WHAT IS EXPECTED:
Print every line of the data word for word.

(Beginning of INPUT FOR THIS TASK)

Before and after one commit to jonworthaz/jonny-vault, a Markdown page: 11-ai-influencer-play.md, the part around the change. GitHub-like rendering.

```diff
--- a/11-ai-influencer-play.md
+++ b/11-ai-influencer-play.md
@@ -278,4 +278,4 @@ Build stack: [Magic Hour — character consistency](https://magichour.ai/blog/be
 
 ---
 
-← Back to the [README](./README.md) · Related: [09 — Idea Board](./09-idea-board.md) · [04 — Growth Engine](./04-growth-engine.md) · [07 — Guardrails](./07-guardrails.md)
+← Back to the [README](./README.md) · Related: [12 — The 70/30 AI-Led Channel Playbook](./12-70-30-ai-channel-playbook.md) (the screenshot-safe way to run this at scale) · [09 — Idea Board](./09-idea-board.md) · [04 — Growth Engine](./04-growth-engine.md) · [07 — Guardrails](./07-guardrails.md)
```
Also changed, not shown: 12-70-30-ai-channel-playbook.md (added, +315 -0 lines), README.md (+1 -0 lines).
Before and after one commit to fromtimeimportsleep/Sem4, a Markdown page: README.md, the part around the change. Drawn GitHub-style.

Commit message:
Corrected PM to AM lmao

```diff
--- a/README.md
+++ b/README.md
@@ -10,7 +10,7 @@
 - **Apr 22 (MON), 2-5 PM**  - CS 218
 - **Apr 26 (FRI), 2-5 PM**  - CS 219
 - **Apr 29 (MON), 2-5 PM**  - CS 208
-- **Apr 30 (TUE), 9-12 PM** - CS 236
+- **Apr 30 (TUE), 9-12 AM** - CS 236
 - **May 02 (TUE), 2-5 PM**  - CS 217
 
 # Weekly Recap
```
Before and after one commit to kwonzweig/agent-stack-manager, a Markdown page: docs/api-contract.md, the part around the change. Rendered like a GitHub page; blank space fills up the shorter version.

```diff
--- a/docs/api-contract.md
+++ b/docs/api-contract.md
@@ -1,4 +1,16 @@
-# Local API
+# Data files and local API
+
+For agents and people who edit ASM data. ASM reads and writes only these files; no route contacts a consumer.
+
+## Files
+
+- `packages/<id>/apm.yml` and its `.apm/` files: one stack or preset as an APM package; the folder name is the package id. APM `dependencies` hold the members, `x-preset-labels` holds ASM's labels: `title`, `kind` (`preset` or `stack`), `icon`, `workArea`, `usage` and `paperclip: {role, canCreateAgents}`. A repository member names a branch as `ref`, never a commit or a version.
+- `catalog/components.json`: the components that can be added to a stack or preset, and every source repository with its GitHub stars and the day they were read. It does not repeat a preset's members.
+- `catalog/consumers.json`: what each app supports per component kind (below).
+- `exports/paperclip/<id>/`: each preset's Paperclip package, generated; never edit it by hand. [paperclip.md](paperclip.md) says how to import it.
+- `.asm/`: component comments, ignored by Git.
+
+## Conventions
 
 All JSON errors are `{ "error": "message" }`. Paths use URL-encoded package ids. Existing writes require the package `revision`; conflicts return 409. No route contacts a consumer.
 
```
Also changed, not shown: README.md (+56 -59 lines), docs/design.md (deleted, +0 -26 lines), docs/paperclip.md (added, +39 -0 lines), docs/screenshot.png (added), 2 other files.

(End of INPUT FOR THIS TASK)

EXERCISE RESPONSE:
Before and after one commit to jonworthaz/jonny-vault, a Markdown page: 11-ai-influencer-play.md, the part around the change. GitHub-like rendering.

```diff
--- a/11-ai-influencer-play.md
+++ b/11-ai-influencer-play.md
@@ -278,4 +278,4 @@ Build stack: [Magic Hour — character consistency](https://magichour.ai/blog/be
 
 ---
 
-← Back to the [README](./README.md) · Related: [09 — Idea Board](./09-idea-board.md) · [04 — Growth Engine](./04-growth-engine.md) · [07 — Guardrails](./07-guardrails.md)
+← Back to the [README](./README.md) · Related: [12 — The 70/30 AI-Led Channel Playbook](./12-70-30-ai-channel-playbook.md) (the screenshot-safe way to run this at scale) · [09 — Idea Board](./09-idea-board.md) · [04 — Growth Engine](./04-growth-engine.md) · [07 — Guardrails](./07-guardrails.md)
```
Also changed, not shown: 12-70-30-ai-channel-playbook.md (added, +315 -0 lines), README.md (+1 -0 lines).
Before and after one commit to fromtimeimportsleep/Sem4, a Markdown page: README.md, the part around the change. Drawn GitHub-style.

Commit message:
Corrected PM to AM lmao

```diff
--- a/README.md
+++ b/README.md
@@ -10,7 +10,7 @@
 - **Apr 22 (MON), 2-5 PM**  - CS 218
 - **Apr 26 (FRI), 2-5 PM**  - CS 219
 - **Apr 29 (MON), 2-5 PM**  - CS 208
-- **Apr 30 (TUE), 9-12 PM** - CS 236
+- **Apr 30 (TUE), 9-12 AM** - CS 236
 - **May 02 (TUE), 2-5 PM**  - CS 217
 
 # Weekly Recap
```
Before and after one commit to kwonzweig/agent-stack-manager, a Markdown page: docs/api-contract.md, the part around the change. Rendered like a GitHub page; blank space fills up the shorter version.

```diff
--- a/docs/api-contract.md
+++ b/docs/api-contract.md
@@ -1,4 +1,16 @@
-# Local API
+# Data files and local API
+
+For agents and people who edit ASM data. ASM reads and writes only these files; no route contacts a consumer.
+
+## Files
+
+- `packages/<id>/apm.yml` and its `.apm/` files: one stack or preset as an APM package; the folder name is the package id. APM `dependencies` hold the members, `x-preset-labels` holds ASM's labels: `title`, `kind` (`preset` or `stack`), `icon`, `workArea`, `usage` and `paperclip: {role, canCreateAgents}`. A repository member names a branch as `ref`, never a commit or a version.
+- `catalog/components.json`: the components that can be added to a stack or preset, and every source repository with its GitHub stars and the day they were read. It does not repeat a preset's members.
+- `catalog/consumers.json`: what each app supports per component kind (below).
+- `exports/paperclip/<id>/`: each preset's Paperclip package, generated; never edit it by hand. [paperclip.md](paperclip.md) says how to import it.
+- `.asm/`: component comments, ignored by Git.
+
+## Conventions
 
 All JSON errors are `{ "error": "message" }`. Paths use URL-encoded package ids. Existing writes require the package `revision`; conflicts return 409. No route contacts a consumer.
 
```
Also changed, not shown: README.md (+56 -59 lines), docs/design.md (deleted, +0 -26 lines), docs/paperclip.md (added, +39 -0 lines), docs/screenshot.png (added), 2 other files.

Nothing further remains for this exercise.